Editorial – Banana impasse over soon?

The November 20 public hearing conducted by the House committee on ecology is perceived to have cleared some doubts about the proposed permanent ban on aerial spraying in Mindanao’s more than 60,000 hectares of export cavendish banana farms.
While the committee members did not have a 180-degree change of heart (and mind), most of them have expressed openness to a win-win solution.
Rep. Rufus Rodriguez, a ban proponent, now sees the necessity of a comprehensive study on the effects of aerial spraying on the health of the people in communities around banana plantations. The study must be expensive, but we submit it is worth it since this concerns the people’s welfare.
Much earlier, the  banana industry had proposed such an honest-to-goodness study, saying it could end the dispute once and for all.
However, the protagonists in the controversy –the non-government organizations advocating the aerial spraying ban, the Department of Health which has already sided with the advocates, the banana industry, the more neutral government agencies and other stakeholders – should not forget the plight of residents of sitio Camocaan, Hagonoy, Davao del Sur who have become some sort of collateral damage in the conflict, what with the unverified claims of DOH-commissioned researchers that they are dying of diseases due to aerial spraying.
Congress should compel the DOH researchers headed by Dr. Allan Dionisio to submit the names of those they alleged to be sick so that medical assistance can be immediately extended to them. Despite, an earlier published promise, Dionisio continues to refuse to submit the list, if there is really one.
Cecilia Moran and  Lizel Bacalso, the so-called “crying ladies” and their children should likewise be examined so that their alleged affliction if any may be properly addressed.
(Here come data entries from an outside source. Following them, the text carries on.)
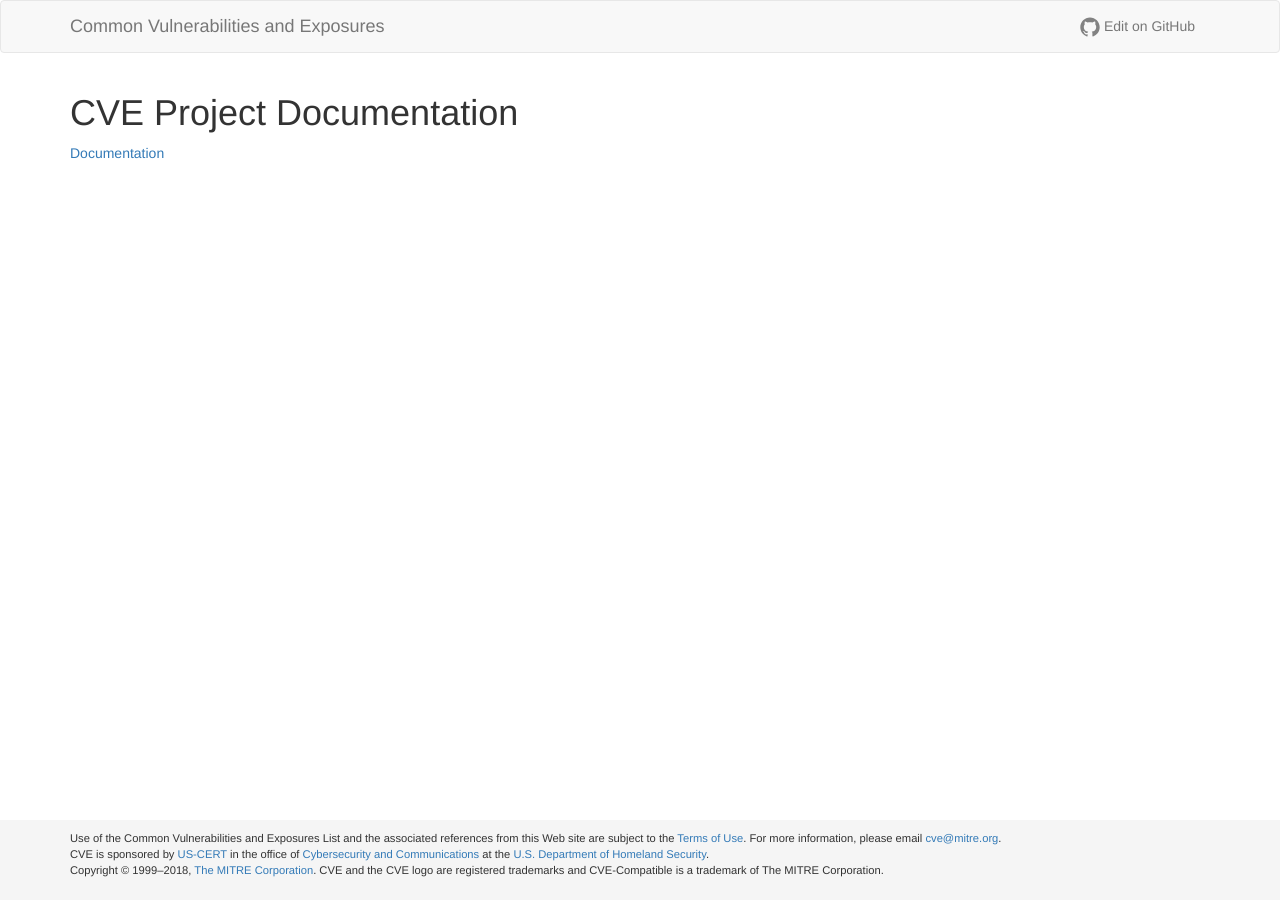
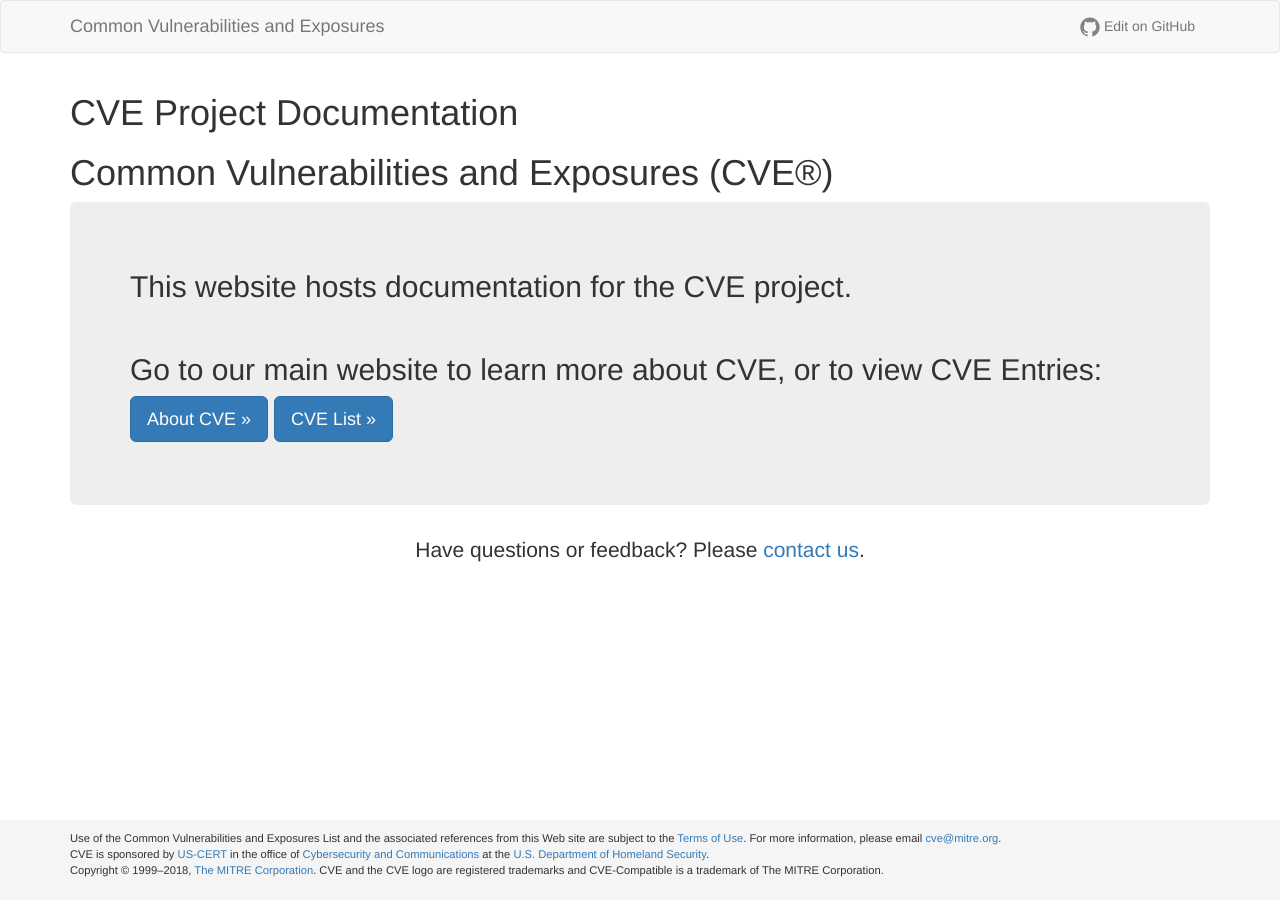
Before and after one commit to CVEProject/cveproject.github.io, a Jekyll site: the page built from index.md, in a window 1280 px wide. Built offline with Jekyll 4.4.1, drawn with Linux system fonts in a browser that asks for light colours; nearby versions of some CDN libraries.

Commit message:
Update index.md
Update text

```diff
--- a/index.md
+++ b/index.md
@@ -3,4 +3,14 @@ title: CVE Project Documentation
 layout: page
 ---
 
-[Documentation](docs/index.html)
+<h1 class="site-title">Common Vulnerabilities and Exposures (CVE®)</h1>
+
+<div class="jumbotron">
+  <h2>This website hosts documentation for the CVE project.</h2>
+  <br>
+  <h2>Go to our main website to learn more about CVE, or to view CVE Entries:</h2>
+  <p><a class="btn btn-primary btn-lg" role="button" href="https://cve.mitre.org/about/index.html">About CVE »</a>
+  <a class="btn btn-primary btn-lg" role="button" href="https://cve.mitre.org/cve/">CVE List »</a></p>
+</div>
+
+<p class="lead text-center">Have questions or feedback? Please <a href="https://cve.mitre.org/about/contactus.html">contact us</a>.</p>
```
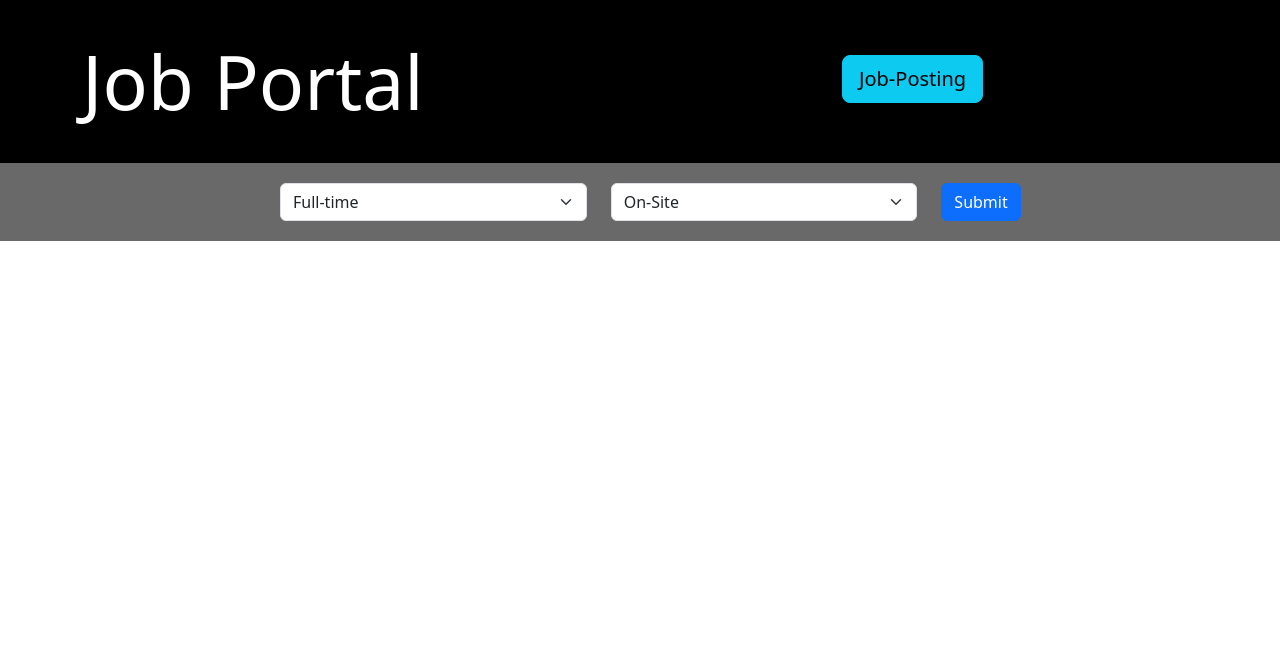
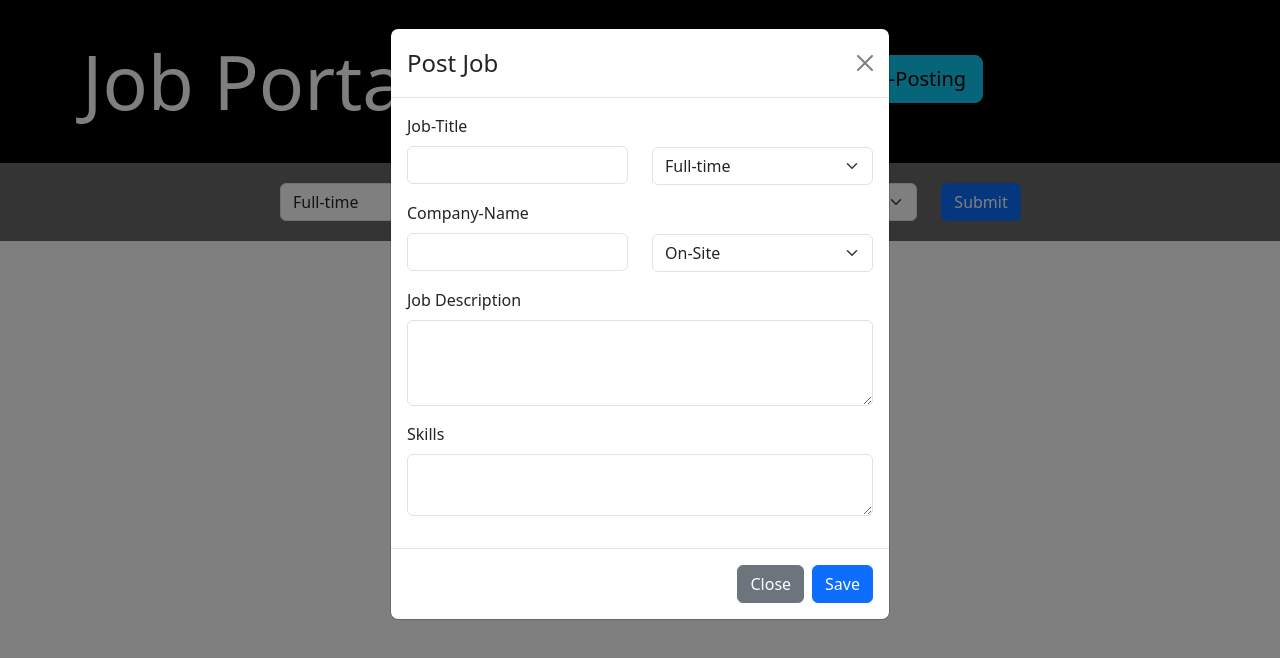
Before and after one commit to shruthisalimath/JobPortal-React, a React (Create React App) app in the folder jobportal-react/: page / in a window 1280 px wide. Shown: the top 658 px of the page. Built offline with nearby package versions, Linux system fonts and the light colour scheme.

Commit message:
created modal for posting jobs

```diff
--- a/jobportal-react/src/App.js
+++ b/jobportal-react/src/App.js
@@ -1,13 +1,17 @@
 import React from "react";
 import Header from "./Components/Header";
-import SearchBar from "./Components/SearchBar"
+import SearchBar from "./Components/SearchBar";
+import NewjobPosting from "./Components/Job-Posting/NewJobposting";
 function App() {
   return (
     <div className="JobPortal">
-     <Header></Header>
+     <Header />
+     <NewjobPosting />
+
      <div className="searchbar">
-     <SearchBar></SearchBar>
+     <SearchBar />
      </div>
+
     </div>
   );
 }
--- /dev/null
+++ b/jobportal-react/src/Components/Job-Posting/NewJobposting.js
@@ -0,0 +1,78 @@
+import { useState } from 'react';
+
+import Col from 'react-bootstrap/Col';
+import Row from 'react-bootstrap/Row';
+import Form from 'react-bootstrap/Form';
+import Button from 'react-bootstrap/Button';
+import Modal from 'react-bootstrap/Modal';
+
+
+const Newjob = () => {
+    const [show, setShow] = useState(true);
+
+    const handleClose = () => setShow(false );
+    //const handleShow = () => setShow(true);
+
+    return (
+        <>
+            <Modal show={show} onHide={handleClose}>
+                <Modal.Header closeButton>
+                    <Modal.Title>Post Job</Modal.Title>
+                </Modal.Header>
+                <Modal.Body>
+
+                    <Form>
+                        <Row className='mb-3'>
+                            <Form.Group as={Col} controlId='formGridTitle'>
+                                <Form.Label>Job-Title</Form.Label>
+                                <Form.Control />
+                            </Form.Group>
+                            <Form.Group as={Col} controlId="formGridDuration"> <br></br>
+
+
+                                <Form.Select defaultValue="Full-time">
+                                    <option value="Full-time" >Full-time</option>
+                                    <option value="Part-time" >Part-time</option>
+                                    <option value="Contract" >Contract</option>
+                                </Form.Select>
+                            </Form.Group>
+                        </Row>
+
+                        <Row className='mb-3'>
+                            <Form.Group as={Col} controlId='formGridCompany'>
+                                <Form.Label>Company-Name</Form.Label>
+                                <Form.Control />
+                            </Form.Group>
+                            <Form.Group as={Col} controlId="formGridLocation"><br></br>
+                                <Form.Select defaultValue="On-Site">
+                                    <option value="On-Site">On-Site</option>
+                                    <option value="Remote"  >Remote</option>
+                                    <option value="Hybrid" >Hybrid</option>
+                                </Form.Select>
+                            </Form.Group>
+                        </Row>
+                        <Form.Group className="mb-3" controlId="jobdescription">
+                            <Form.Label>Job Description</Form.Label>
+                            <Form.Control as="textarea" rows={3} />
+                        </Form.Group>
+                        <Form.Group className="mb-3" controlId="Skills">
+                            <Form.Label>Skills</Form.Label>
+                            <Form.Control as="textarea" rows={2} />
+                        </Form.Group>
+
+                    </Form>
+                </Modal.Body>
+                <Modal.Footer>
+                    <Button variant="secondary" onClick={handleClose}>
+                        Close
+                    </Button>
+                    <Button variant="primary" onClick={handleClose}>
+                        Save
+                    </Button>
+                </Modal.Footer>
+            </Modal>
+        </>
+    );
+};
+
+export default Newjob;
--- a/jobportal-react/src/index.css
+++ b/jobportal-react/src/index.css
@@ -35,3 +35,11 @@ body {
   justify-content: center;
   padding-left: 20%;
 }
+
+#formGridDuration{
+  margin-top: 4%;
+}
+
+#formGridLocation {
+  margin-top: 4%;
+}
```
Also changed, not shown: jobportal-react/src/Components/Job-Posting/JobCard.js (added).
Meanwhile, it would do well for Robert Reyes, the running priest, and the handful of  students who figured in a scuffle with the police at the gates of Malacanang Palace last Thursday to hold their horses while Congress is sorting out the problem, which is also  pending before the Supreme Court.
Reyes, being the oldest and presumed to be the wisest, should advice his wards to calm down and wait for the democratic processes to take their course. In the interregnum, Reyes and his comrades can run to Mindanao and get at the truth of aerial spraying.